If you don't have space for a field of it, lavender makes a terrific addition to any garden. It's edible, fragrant and drought tolerant. Some of the edibles at the festival made with lavender included lavender wine, lavender lemonade (my favorite) and chocolate lavender ice cream (my girls favorite.) Non edibles included hand sanitizer and bug spray. 



The wildflowers were still spectacular. I snapped a shot of a few. 




I enjoyed my lemonade so much I looked up a recipe from Cooking Light, June 2000. This one is flavored by the leaves rather than the buds.

  • 4 cups water, divided
  • 1/4 cup chopped fresh lavender leaves
  • 2/3 cup sugar
  • 1 cup fresh lemon juice (about 6 lemons) 
  • Lavender stems


  1. Bring 1 cup water to a boil in a medium saucepan.

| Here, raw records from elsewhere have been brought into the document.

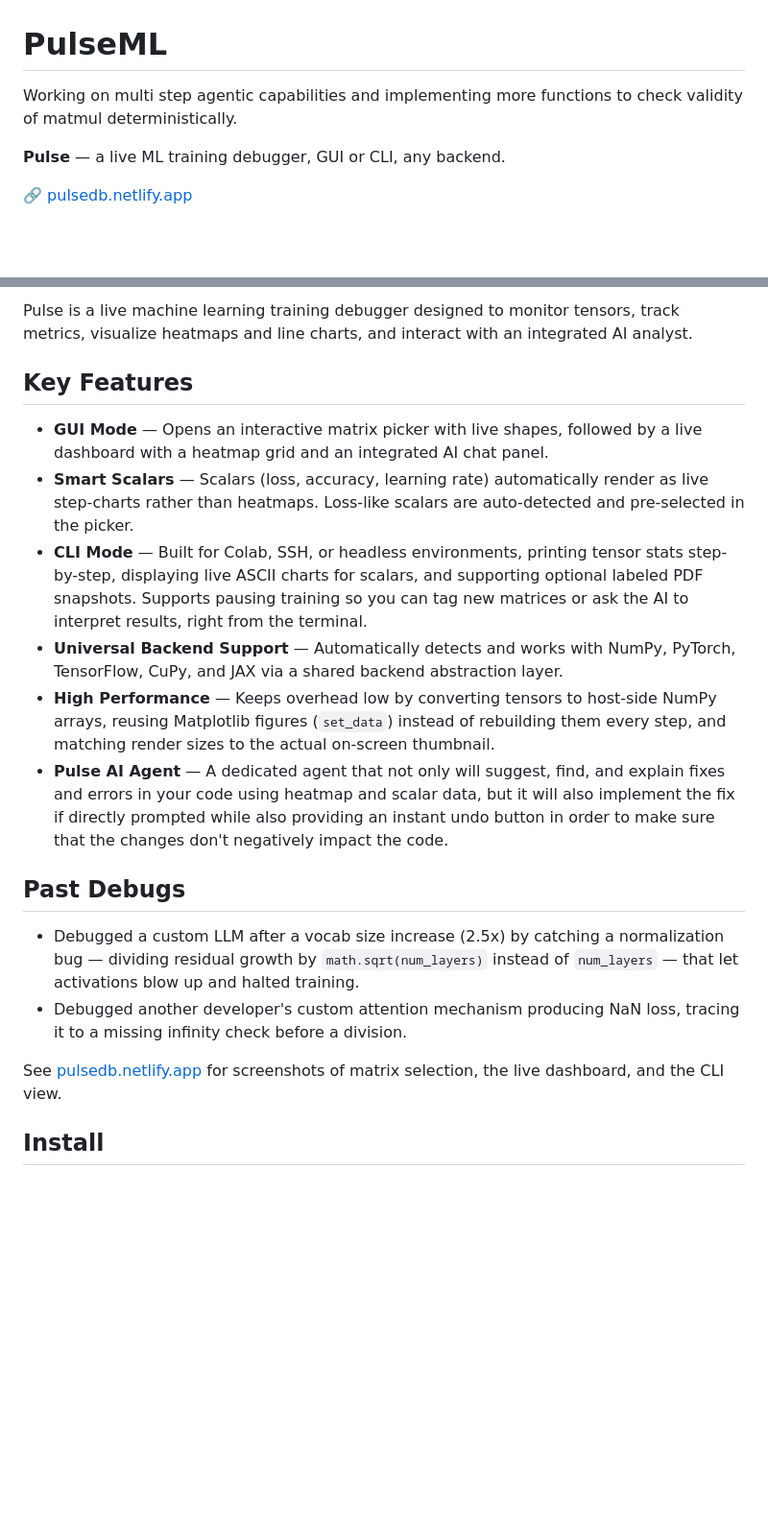
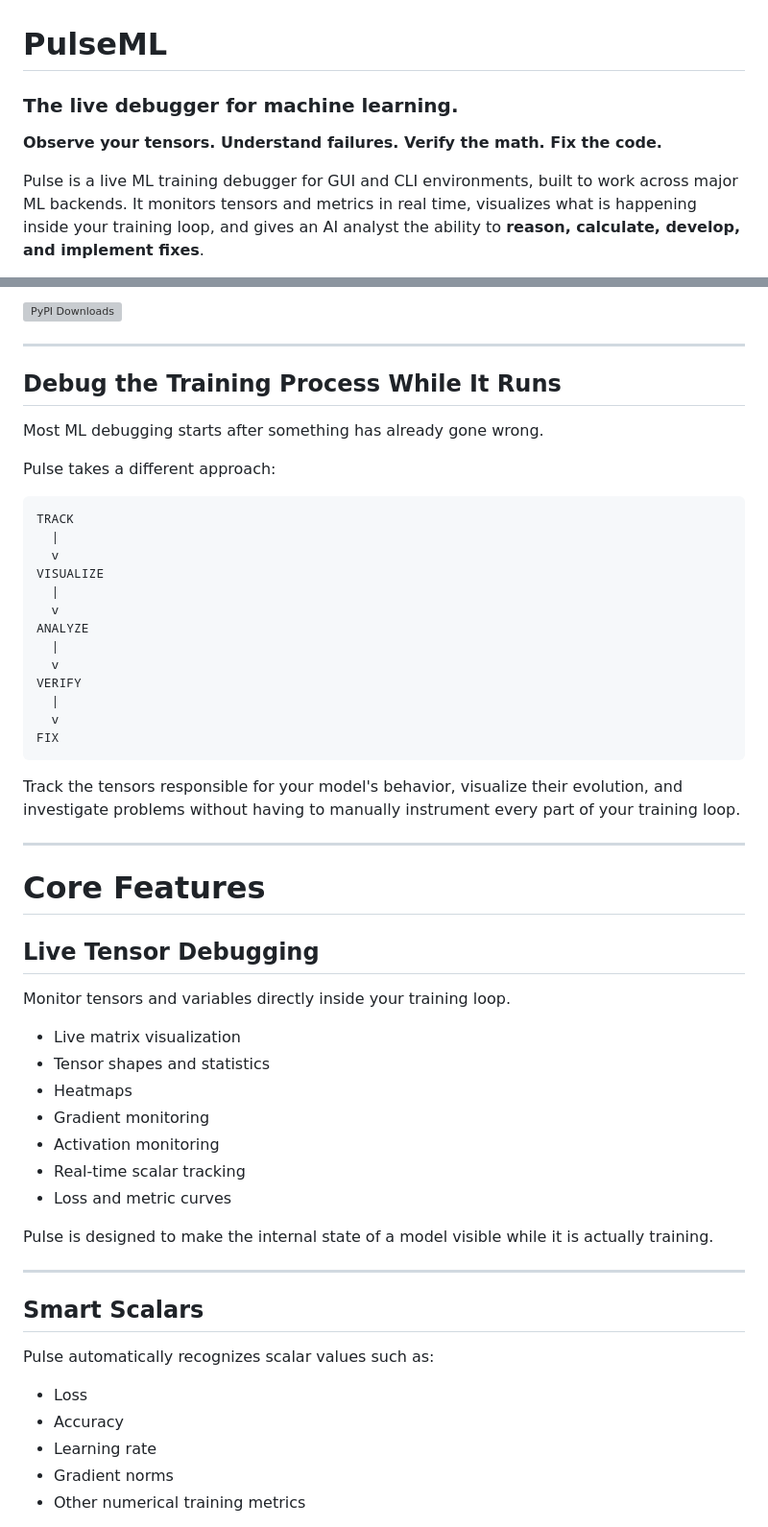
Before and after one commit to codeyash09/PulseML, a Markdown page: README.md, 2 parts joined by grey strips. Shown at 96% size. Rendered like a GitHub page; blank space fills up the shorter version; grey boxes are pictures that could not be loaded.

````diff
--- a/README.md
+++ b/README.md
@@ -1,8 +1,8 @@
 # PulseML
 
-Working on multi step agentic capabilities and implementing more functions to check validity of matmul deterministically.
+### The live debugger for machine learning.
 
-**Pulse** — a live ML training debugger, GUI or CLI, any backend.
+**Observe your tensors. Understand failures. Verify the math. Fix the code.**
 
-🔗 [pulsedb.netlify.app](https://pulsedb.netlify.app/)
+Pulse is a live ML training debugger for GUI and CLI environments, built to work across major ML backends. It monitors tensors and metrics in real time, visualizes what is happening inside your training loop, and gives an AI analyst the ability to **reason, calculate, develop, and implement fixes**.
 
@@ -10,43 +10,59 @@ Working on multi step agentic capabilities and implementing more functions to ch
 
-Pulse is a live machine learning training debugger designed to monitor
-tensors, track metrics, visualize heatmaps and line charts, and interact
-with an integrated AI analyst.
+[![PyPI Downloads](https://static.pepy.tech/personalized-badge/pulseml?period=total\&units=NONE\&left_color=BLACK\&right_color=GREY\&left_text=downloads)](https://pepy.tech/projects/pulseml)
 
-## Key Features
+---
 
-- **GUI Mode** — Opens an interactive matrix picker with live shapes,
-  followed by a live dashboard with a heatmap grid and an integrated AI
-  chat panel.
-- **Smart Scalars** — Scalars (loss, accuracy, learning rate)
-  automatically render as live step-charts rather than heatmaps.
-  Loss-like scalars are auto-detected and pre-selected in the picker.
-- **CLI Mode** — Built for Colab, SSH, or headless environments, printing
-  tensor stats step-by-step, displaying live ASCII charts for scalars,
-  and supporting optional labeled PDF snapshots. Supports pausing
-  training so you can tag new matrices or ask the AI to interpret
-  results, right from the terminal.
-- **Universal Backend Support** — Automatically detects and works with
-  NumPy, PyTorch, TensorFlow, CuPy, and JAX via a shared backend
-  abstraction layer.
-- **High Performance** — Keeps overhead low by converting tensors to
-  host-side NumPy arrays, reusing Matplotlib figures (`set_data`) instead
-  of rebuilding them every step, and matching render sizes to the actual
-  on-screen thumbnail.
-- **Pulse AI Agent** — A dedicated agent that not only will suggest, find,
-  and explain fixes and errors in your code using heatmap and scalar data,
-  but it will also implement the fix if directly prompted while also providing
-  an instant undo button in order to make sure that the changes don't
-  negatively impact the code.
-## Past Debugs
+## Debug the Training Process While It Runs
 
-- Debugged a custom LLM after a vocab size increase (2.5x) by catching a
-  normalization bug — dividing residual growth by `math.sqrt(num_layers)`
-  instead of `num_layers` — that let activations blow up and halted
-  training.
-- Debugged another developer's custom attention mechanism producing NaN
-  loss, tracing it to a missing infinity check before a division.
+Most ML debugging starts after something has already gone wrong.
 
-See [pulsedb.netlify.app](https://pulsedb.netlify.app/) for screenshots
-of matrix selection, the live dashboard, and the CLI view.
+Pulse takes a different approach:
 
-## Install
+```text
+TRACK
+  |
+  v
+VISUALIZE
+  |
+  v
+ANALYZE
+  |
+  v
+VERIFY
+  |
+  v
+FIX
+```
+
+Track the tensors responsible for your model's behavior, visualize their evolution, and investigate problems without having to manually instrument every part of your training loop.
+
+---
+
+# Core Features
+
+## Live Tensor Debugging
+
+Monitor tensors and variables directly inside your training loop.
+
+* Live matrix visualization
+* Tensor shapes and statistics
+* Heatmaps
+* Gradient monitoring
+* Activation monitoring
+* Real-time scalar tracking
+* Loss and metric curves
+
+Pulse is designed to make the internal state of a model visible while it is actually training.
+
+---
+
+## Smart Scalars
+
+Pulse automatically recognizes scalar values such as:
+
+* Loss
+* Accuracy
+* Learning rate
+* Gradient norms
+* Other numerical training metrics
+
````
Also changed, not shown: other parts of README.md (+298 -18 lines).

Combine the boiling water and lavender in a medium bowl; cover and steep 30 minutes. Strain the lavender mixture through a fine sieve into a bowl; discard lavender leaves.
  2. Combine 3 cups water and sugar in saucepan. Bring the mixture to a boil, and cook 1 minute or until sugar is dissolved. Combine lavender water, sugar syrup, and lemon juice in a pitcher. Cover and chill. Serve over ice. Garnish lemonade with lavender stems, if desired.


If you are curious about Lavender and want to know more, check out the Lavender page!